In addition, the Administration has recently established a new Committee on Climate Change Science and Technology Integration, chaired by the Secretary of Commerce, to manage the Federal climate science and technology research programs and report to the ongoing cabinet-level global climate working group. The Administration, therefore, has serious concerns about S. 517's highly prescriptive provisions, which would create an unwieldy new climate policy bureaucracy. The bill's requirements would also interfere with the President's constitutional authority to supervise the Executive Branch and unconstitutionally restrict the President's powers under the Appointments Clause.

Finally, the Administration opposes provisions in the bill authorizing Federal spending at unrealistically high levels that significantly exceed the President's Budget request.

The Administration remains strongly committed to enactment of energy legislation this year and will work with Congress to pass comprehensive, environmentally sensitive, and economically responsible energy legislation as called for by the NEP.

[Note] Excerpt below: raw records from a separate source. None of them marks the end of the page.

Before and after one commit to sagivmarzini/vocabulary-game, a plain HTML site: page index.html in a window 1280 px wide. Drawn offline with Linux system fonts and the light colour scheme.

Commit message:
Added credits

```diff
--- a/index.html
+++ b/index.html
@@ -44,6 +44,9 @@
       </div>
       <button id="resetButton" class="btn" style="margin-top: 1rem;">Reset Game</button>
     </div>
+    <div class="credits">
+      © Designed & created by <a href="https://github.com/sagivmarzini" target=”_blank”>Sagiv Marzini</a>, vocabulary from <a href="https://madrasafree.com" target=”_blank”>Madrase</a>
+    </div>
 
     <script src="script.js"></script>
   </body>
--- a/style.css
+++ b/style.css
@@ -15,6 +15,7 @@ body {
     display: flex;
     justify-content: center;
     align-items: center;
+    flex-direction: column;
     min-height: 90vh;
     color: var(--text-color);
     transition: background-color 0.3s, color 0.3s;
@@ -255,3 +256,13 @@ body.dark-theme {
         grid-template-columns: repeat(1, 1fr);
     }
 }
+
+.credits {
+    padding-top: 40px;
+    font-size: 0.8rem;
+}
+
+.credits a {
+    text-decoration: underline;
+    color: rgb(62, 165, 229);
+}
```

Pay-As-You-Go Scoring

Any law that would reduce receipts or increase direct spending is subject to the pay-as-you-go requirements of the Balanced Budget and Emergency Deficit Control Act. Accordingly, S. 517, or any substitute amendment in lieu thereof that would reduce revenues or increase direct spending, will be subject to the pay-as-you-go requirement. OMB has not completed the scoring of S. 517, but a preliminary scoring indicates that S. 517 would have net budget costs. The Administration will work with Congress to ensure that any unintended sequester of spending does not occur under current law or through the enactment of any other proposals that meet the President's objectives.